# [Problem details]
Go through the records and copy each line where the word "extends" occurs.

[[ Source data open ]]

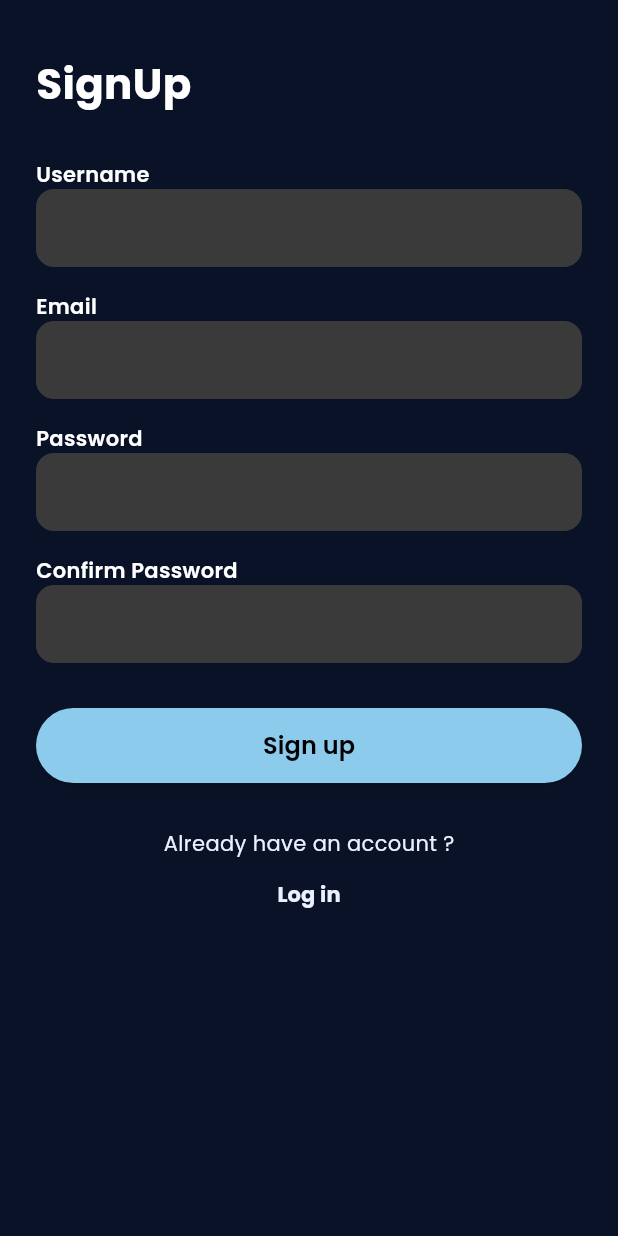
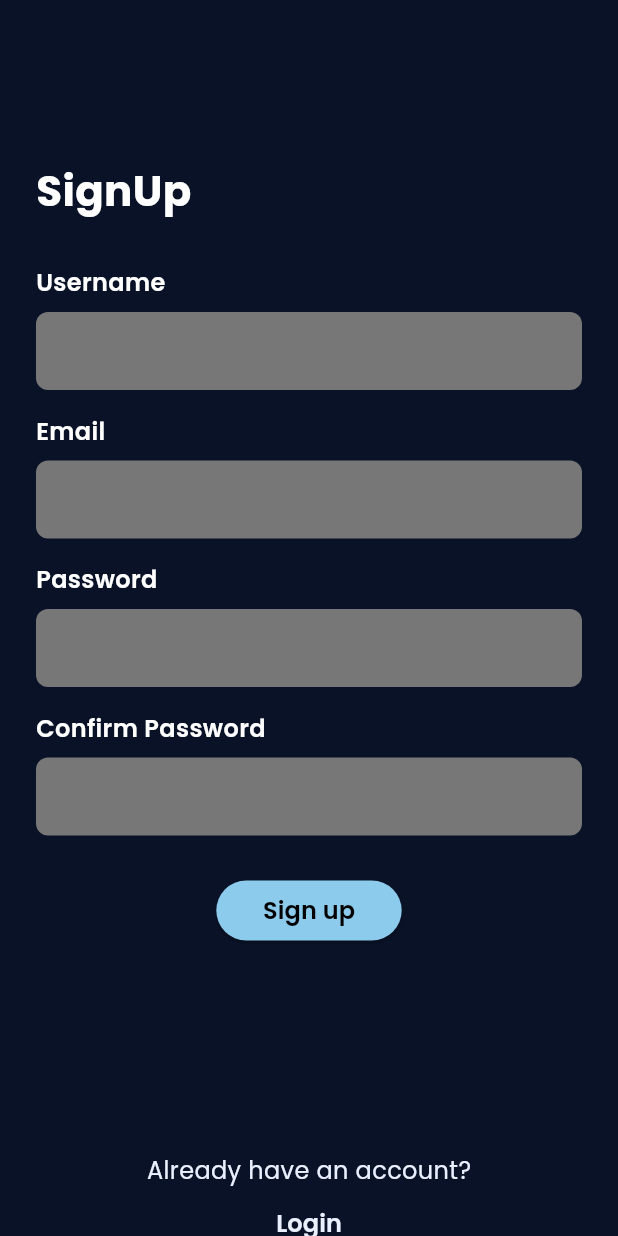
Before and after one commit to ashwinkn2004/Vybe, a Flutter app: the RegisterScreen screen opened directly, on a phone screen of 412 x 824 dp. Run offline on Flutter 3.47's test engine with Material 3 defaults, Android fonts, the light colour scheme and no system bars; our stand-ins replace cloud_firestore, firebase_auth, firebase_core, flutter_riverpod, google_sign_in, hive and 1 more; accounts and stored records are empty.

Commit message:
signup and login almost complete

```diff
--- a/lib/providers/auth_provider.dart
+++ b/lib/providers/auth_provider.dart
@@ -2,3 +2,4 @@ import 'package:flutter_riverpod/flutter_riverpod.dart';
 import '../services/auth_service.dart';
 
 final authServiceProvider = Provider<AuthService>((ref) => AuthService());
+final isSigningUpProvider = StateProvider<bool>((ref) => false);
--- a/lib/screens/registration_screen.dart
+++ b/lib/screens/registration_screen.dart
@@ -1,37 +1,82 @@
 import 'package:flutter/material.dart';
 import 'package:flutter_riverpod/flutter_riverpod.dart';
+import 'package:vybe/providers/auth_provider.dart';
+import 'package:vybe/screens/login_screen.dart';
+import 'package:vybe/screens/home_screen.dart';
 
-class RegisterScreen extends ConsumerWidget {
+class RegisterScreen extends ConsumerStatefulWidget {
   const RegisterScreen({super.key});
 
   @override
-  Widget build(BuildContext context, WidgetRef ref) {
+  ConsumerState<RegisterScreen> createState() => _RegisterScreenState();
+}
+
+class _RegisterScreenState extends ConsumerState<RegisterScreen> {
+  final usernameController = TextEditingController();
+  final emailController = TextEditingController();
+  final passwordController = TextEditingController();
+  final confirmPasswordController = TextEditingController();
+
+  @override
+  void dispose() {
+    usernameController.dispose();
+    emailController.dispose();
+    passwordController.dispose();
+    confirmPasswordController.dispose();
+    super.dispose();
+  }
+
+  @override
+  Widget build(BuildContext context) {
     return Scaffold(
       backgroundColor: const Color(0xFF091227),
-      body: SafeArea(
-        child: SingleChildScrollView(
+      body: SingleChildScrollView(
         padding: const EdgeInsets.symmetric(horizontal: 24, vertical: 36),
+        child: ConstrainedBox(
+          constraints: BoxConstraints(
+            minHeight:
+                MediaQuery.of(context).size.height -
+                MediaQuery.of(context).padding.top -
+                MediaQuery.of(context).padding.bottom,
+          ),
+          child: IntrinsicHeight(
             child: Column(
               crossAxisAlignment: CrossAxisAlignment.start,
               children: [
+                const Spacer(flex: 1),
                 _title("SignUp"),
                 const SizedBox(height: 30),
+
                 _label("Username"),
-              _inputField(),
+                const SizedBox(height: 8),
+                _inputField(controller: usernameController),
                 const SizedBox(height: 16),
+
                 _label("Email"),
-              _inputField(),
+                const SizedBox(height: 8),
+                _inputField(controller: emailController),
                 const SizedBox(height: 16),
+
                 _label("Password"),
-              _inputField(obscureText: true),
+                const SizedBox(height: 8),
+                _inputField(controller: passwordController, obscureText: true),
                 const SizedBox(height: 16),
+
                 _label("Confirm Password"),
-              _inputField(obscureText: true),
+                const SizedBox(height: 8),
+                _inputField(
+                  controller: confirmPasswordController,
+                  obscureText: true,
+                ),
                 const SizedBox(height: 30),
+
                 _signUpButton(context),
-              const SizedBox(height: 30),
+                const Spacer(flex: 2),
+
                 _bottomLoginText(context),
+                const SizedBox(height: 20),
               ],
+            ),
           ),
         ),
       ),
@@ -40,13 +85,16 @@ class RegisterScreen extends ConsumerWidget {
 
   // 📌 Title
   Widget _title(String text) {
-    return Text(
+    return Align(
+      alignment: Alignment.centerLeft,
+      child: Text(
         text,
         style: const TextStyle(
           fontFamily: 'Poppins',
           fontSize: 28,
           fontWeight: FontWeight.w700,
           color: Colors.white,
+        ),
       ),
     );
   }
@@ -57,7 +105,7 @@ class RegisterScreen extends ConsumerWidget {
       text,
       style: const TextStyle(
         fontFamily: 'Poppins',
-        fontSize: 14,
+        fontSize: 16,
         fontWeight: FontWeight.w600,
         color: Colors.white,
       ),
@@ -65,15 +113,20 @@ class RegisterScreen extends ConsumerWidget {
   }
 
   // 🔤 Input Field
-  Widget _inputField({bool obscureText = false}) {
+  Widget _inputField({
+    bool obscureText = false,
+    required TextEditingController controller,
+  }) {
     return TextField(
+      controller: controller,
       obscureText: obscureText,
+      cursorColor: const Color(0xFF8DCBEC),
       style: const TextStyle(color: Colors.white, fontFamily: 'Poppins'),
       decoration: InputDecoration(
         filled: true,
-        fillColor: const Color(0xFF3A3A3A),
+        fillColor: const Color(0xFF777777),
         border: OutlineInputBorder(
-          borderRadius: BorderRadius.circular(12),
+          borderRadius: BorderRadius.circular(8),
           borderSide: BorderSide.none,
         ),
         contentPadding: const EdgeInsets.symmetric(
@@ -86,20 +139,30 @@ class RegisterScreen extends ConsumerWidget {
 
   // ✅ Sign Up Button
   Widget _signUpButton(BuildContext context) {
-    return SizedBox(
-      width: double.infinity,
-      height: 50,
+    final isLoading = ref.watch(isSigningUpProvider);
+
+    return Center(
+      child: SizedBox(
+        width: MediaQuery.of(context).size.width * 0.3,
+        height: 40,
         child: ElevatedButton(
-        onPressed: () {
-          // Handle sign-up logic
-        },
+          onPressed: isLoading ? null : () => _registerUser(context),
           style: ElevatedButton.styleFrom(
             backgroundColor: const Color(0xFF8DCBEC),
             shape: RoundedRectangleBorder(
               borderRadius: BorderRadius.circular(25),
             ),
           ),
-        child: const Text(
+          child: isLoading
+              ? const SizedBox(
+                  width: 24,
+                  height: 24,
+                  child: CircularProgressIndicator(
+                    color: Color(0xFF091227), // matches your theme
+                    strokeWidth: 2.5,
+                  ),
+                )
+              : const Text(
                   "Sign up",
                   style: TextStyle(
                     fontFamily: 'Poppins',
@@ -109,31 +172,36 @@ class RegisterScreen extends ConsumerWidget {
                   ),
                 ),
         ),
+      ),
     );
   }
 
-  // ⬇️ Already have an account? Log in
+  // ⬇️ Already have an account? Login
   Widget _bottomLoginText(BuildContext context) {
     return Center(
       child: Column(
         children: [
           const Text(
-            "Already have an account ?",
+            "Already have an account?",
             style: TextStyle(
               fontFamily: 'Poppins',
+              fontSize: 16,
               color: Color(0xFFEAF0FF),
-              fontSize: 14,
             ),
           ),
           TextButton(
             onPressed: () {
-              // Navigate to login screen
+              Navigator.pushReplacement(
+                context,
+                MaterialPageRoute(builder: (_) => const LoginScreen()),
+              );
             },
             child: const Text(
-              "Log in",
+              "Login",
               style: TextStyle(
                 fontFamily: 'Poppins',
-                fontWeight: FontWeight.w700,
+                fontSize: 16,
+                fontWeight: FontWeight.w600,
                 color: Color(0xFFEAF0FF),
               ),
             ),
@@ -142,4 +210,62 @@ class RegisterScreen extends ConsumerWidget {
       ),
     );
   }
+
+  // 🧠 Sign-Up Logic
+  Future<void> _registerUser(BuildContext context) async {
+    final username = usernameController.text.trim();
+    final email = emailController.text.trim();
+    final password = passwordController.text;
+    final confirmPassword = confirmPasswordController.text;
+
+    if (username.isEmpty ||
+        email.isEmpty ||
+        password.isEmpty ||
+        confirmPassword.isEmpty) {
+      _showError(context, 'Please fill in all fields');
+      return;
     }
+
+    if (!RegExp(r'^[\w-\.]+@([\w-]+\.)+[\w-]{2,4}$').hasMatch(email)) {
+      _showError(context, 'Invalid email format');
+      return;
+    }
+
+    if (password.length < 6) {
+      _showError(context, 'Password must be at least 6 characters');
+      return;
+    }
+
+    if (password != confirmPassword) {
+      _showError(context, 'Passwords do not match');
+      return;
+    }
+
+    final auth = ref.read(authServiceProvider);
+    try {
+      final result = await auth.signUpWithEmailPassword(
+        username: username,
+        email: email,
+        password: password,
+      );
+
+      if (result != null) {
+        ScaffoldMessenger.of(context).showSnackBar(
+          const SnackBar(content: Text('Account created successfully')),
+        );
+        Navigator.pushReplacement(
+          context,
+          MaterialPageRoute(builder: (_) => const HomeScreen()),
+        );
+      }
+    } catch (e) {
+      _showError(context, e.toString());
+    }
+  }
+
+  void _showError(BuildContext context, String message) {
+    ScaffoldMessenger.of(
+      context,
+    ).showSnackBar(SnackBar(content: Text(message)));
+  }
+}
--- a/lib/screens/splash_screen.dart
+++ b/lib/screens/splash_screen.dart
@@ -1,7 +1,7 @@
 import 'package:flutter/material.dart';
 import 'package:flutter_riverpod/flutter_riverpod.dart';
 import 'package:vybe/providers/auth_provider.dart';
-import 'package:vybe/screens/registration_screen.dart';
+import 'package:vybe/screens/home_screen.dart';
 import 'package:vybe/screens/signup_screen.dart';
 
 class SplashScreen extends ConsumerStatefulWidget {
@@ -28,7 +28,7 @@ class _SplashScreenState extends ConsumerState<SplashScreen> {
     Navigator.pushReplacement(
       context,
       MaterialPageRoute(
-        builder: (_) => isLoggedIn ? const RegisterScreen() : const SignUpScreen(),
+        builder: (_) => isLoggedIn ? const HomeScreen() : const SignUpScreen(),
       ),
     );
   }
--- a/pubspec.yaml
+++ b/pubspec.yaml
@@ -40,6 +40,7 @@ dependencies:
   hive_flutter: ^1.1.0
   firebase_auth: ^5.6.0
   google_sign_in: ^6.3.0
+  cloud_firestore: ^5.6.9
 
 dev_dependencies:
   flutter_test:
```
Also changed, not shown: lib/controllers/registration_controller.dart (added, +63 -0 lines), lib/screens/home_screen.dart (added, +62 -0 lines), lib/screens/login_screen.dart (added, +207 -0 lines), lib/screens/signup_screen.dart (+27 -14 lines), lib/services/auth_service.dart (+56 -2 lines), pubspec.lock, 1 other file. Lines whose indentation alone changed are shown as unchanged.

[[ Source data closed ]]

# [Answer box]
-class RegisterScreen extends ConsumerWidget {
+class RegisterScreen extends ConsumerStatefulWidget {
+class _RegisterScreenState extends ConsumerState<RegisterScreen> {
@@ -40,13 +85,16 @@ class RegisterScreen extends ConsumerWidget {
@@ -57,7 +105,7 @@ class RegisterScreen extends ConsumerWidget {
@@ -65,15 +113,20 @@ class RegisterScreen extends ConsumerWidget {
@@ -86,20 +139,30 @@ class RegisterScreen extends ConsumerWidget {
@@ -109,31 +172,36 @@ class RegisterScreen extends ConsumerWidget {
@@ -142,4 +210,62 @@ class RegisterScreen extends ConsumerWidget {
 class SplashScreen extends ConsumerStatefulWidget {
@@ -28,7 +28,7 @@ class _SplashScreenState extends ConsumerState<SplashScreen> {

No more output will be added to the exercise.